───── THE RECORDS

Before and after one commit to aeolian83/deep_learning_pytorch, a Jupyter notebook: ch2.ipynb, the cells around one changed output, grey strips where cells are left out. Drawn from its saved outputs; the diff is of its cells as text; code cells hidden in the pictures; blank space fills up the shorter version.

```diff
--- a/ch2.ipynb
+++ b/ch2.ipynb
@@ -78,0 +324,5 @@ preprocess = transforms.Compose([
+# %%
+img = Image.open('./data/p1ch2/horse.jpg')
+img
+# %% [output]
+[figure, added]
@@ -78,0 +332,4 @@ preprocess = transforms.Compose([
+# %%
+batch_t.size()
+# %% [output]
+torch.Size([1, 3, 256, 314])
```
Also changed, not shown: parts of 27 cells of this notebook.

──────────
───── THE RECORDS

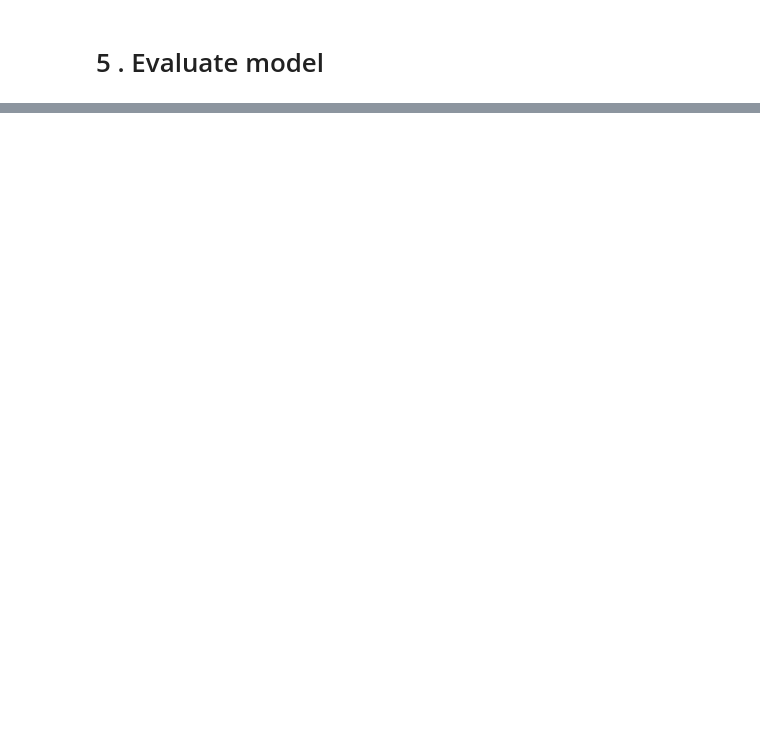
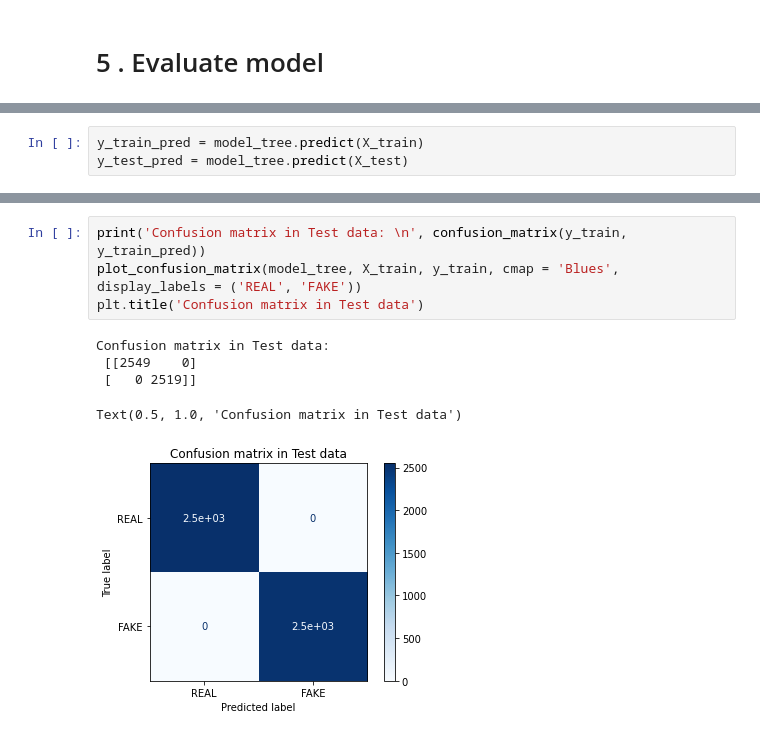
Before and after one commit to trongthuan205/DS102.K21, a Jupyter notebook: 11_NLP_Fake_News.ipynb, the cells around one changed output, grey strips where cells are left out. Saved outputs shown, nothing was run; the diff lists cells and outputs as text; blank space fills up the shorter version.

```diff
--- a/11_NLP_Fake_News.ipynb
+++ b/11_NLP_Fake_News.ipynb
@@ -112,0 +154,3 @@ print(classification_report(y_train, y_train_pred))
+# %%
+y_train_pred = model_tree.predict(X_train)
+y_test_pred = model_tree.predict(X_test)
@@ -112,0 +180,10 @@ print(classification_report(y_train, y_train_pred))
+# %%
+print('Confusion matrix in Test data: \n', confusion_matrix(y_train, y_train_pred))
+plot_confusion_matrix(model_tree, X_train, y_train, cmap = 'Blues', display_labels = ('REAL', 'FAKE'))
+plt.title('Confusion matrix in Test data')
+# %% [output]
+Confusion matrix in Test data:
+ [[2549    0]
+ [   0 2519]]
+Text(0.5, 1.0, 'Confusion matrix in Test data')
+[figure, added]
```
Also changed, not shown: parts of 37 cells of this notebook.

──────────

PROBLEM STATEMENT
Your reply must be one number: the count of lines in the records above that contain the string "data".

RESULT FOR THIS TASK
5